The third step is my favorite: it’s actually slowing down while you eat. Not only will this allow your stomach time to send the “I’m full” signal to your brain, but you’ll end up eating less food overall. But more importantly, if you’re eating mindfully it’s a much more enjoyable experience. Many psychologists and nutritionists agree that the vast majority of eating disorders stem from stress and/or emotions. Americans turn to food for a sense of comfort rather than fuel. But you can have both, to be honest. While I primarily see it as fuel, I take comfort in food too. In fact, I relish just about every bite I eat—especially my peanut butter and honey on whole wheat sandwich. Without fail, I eat this every single day during the workweek for lunch. Not only is it inexpensive (about 85 cents per sandwich, I’ve calculated it), it’s filling and delicious. I usually begin my lunch by taking a few deep breaths and thinking about the sandwich, admiring the texture of the wheat bread, the aroma of the sandwich as a whole, and considering all that made the sandwich possible—from the sun that grew the wheat, the farmers who raised the peanuts, the beekeepers who procured the honey from the hives, to the delivery people who bring it to the store. This entire web of interconnectivity makes me deeply grateful for a simple sandwich and only enhances the experience when I take that first bite. A student caught me looking at my sandwich in this way one day before eating it and he asked me if I was saying grace. I responded with “sort of” and told him about mindful eating and since that time he said he’s been doing it too. Even something as simple as slowing down while we’re eating can make all the difference.

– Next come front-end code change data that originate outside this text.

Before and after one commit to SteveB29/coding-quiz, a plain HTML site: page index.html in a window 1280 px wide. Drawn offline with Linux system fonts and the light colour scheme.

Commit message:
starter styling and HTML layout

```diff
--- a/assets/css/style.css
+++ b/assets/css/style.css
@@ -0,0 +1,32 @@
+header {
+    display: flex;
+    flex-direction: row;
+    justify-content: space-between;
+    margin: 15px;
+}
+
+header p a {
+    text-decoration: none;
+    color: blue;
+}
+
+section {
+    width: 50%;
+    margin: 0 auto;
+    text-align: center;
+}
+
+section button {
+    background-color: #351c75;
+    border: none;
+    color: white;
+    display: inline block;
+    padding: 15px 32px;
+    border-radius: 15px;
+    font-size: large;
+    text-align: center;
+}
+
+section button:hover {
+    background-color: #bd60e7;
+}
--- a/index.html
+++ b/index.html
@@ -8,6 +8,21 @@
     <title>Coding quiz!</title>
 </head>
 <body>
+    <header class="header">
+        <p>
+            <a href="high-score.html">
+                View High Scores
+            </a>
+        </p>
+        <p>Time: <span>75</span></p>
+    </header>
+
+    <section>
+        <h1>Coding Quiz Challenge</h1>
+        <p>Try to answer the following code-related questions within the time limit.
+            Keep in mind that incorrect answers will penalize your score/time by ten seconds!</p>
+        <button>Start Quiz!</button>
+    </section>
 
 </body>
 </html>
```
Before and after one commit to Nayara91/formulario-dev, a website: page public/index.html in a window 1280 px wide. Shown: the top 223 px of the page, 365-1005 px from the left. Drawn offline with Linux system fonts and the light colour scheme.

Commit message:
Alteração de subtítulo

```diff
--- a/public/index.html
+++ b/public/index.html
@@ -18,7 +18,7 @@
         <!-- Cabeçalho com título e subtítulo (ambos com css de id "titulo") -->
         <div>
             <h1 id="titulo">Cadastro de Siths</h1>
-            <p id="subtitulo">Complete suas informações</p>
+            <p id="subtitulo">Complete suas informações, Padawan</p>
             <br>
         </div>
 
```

We live in a society that is always scurrying around looking for quick fixes, but the real remedy is to actually take our time. Slowing down is not only crucial for our eating habits, but our overall health as well. Changing one’s diet should be a gradual process because healthy living is a long term goal, not something that can be found in a pill or a frozen Lean Cuisine entrée. Students, co-workers, friends, and family have seen my before and after photos (you can see them on the “Genesis” letter) and cannot believe how different I look. What I wish I could truly share, however, is how I feel physically. Once I gave up eating fast food and highly processed “food” completely, I noticed a tremendous difference in the way I felt. It’s hard to put into words what eating well can do for you, NIP, so I’ll leave you with the same challenge I give to anyone else—try it. Try to slow down for 30 days by eliminating those ingredients, preparing your own meals, and taking the time to appreciate your food while consuming it. The people who have gone on to actually change their diet for a month all told me how much better they felt. See for yourself—what else have you got to lose?
Here’s to your health, NIP!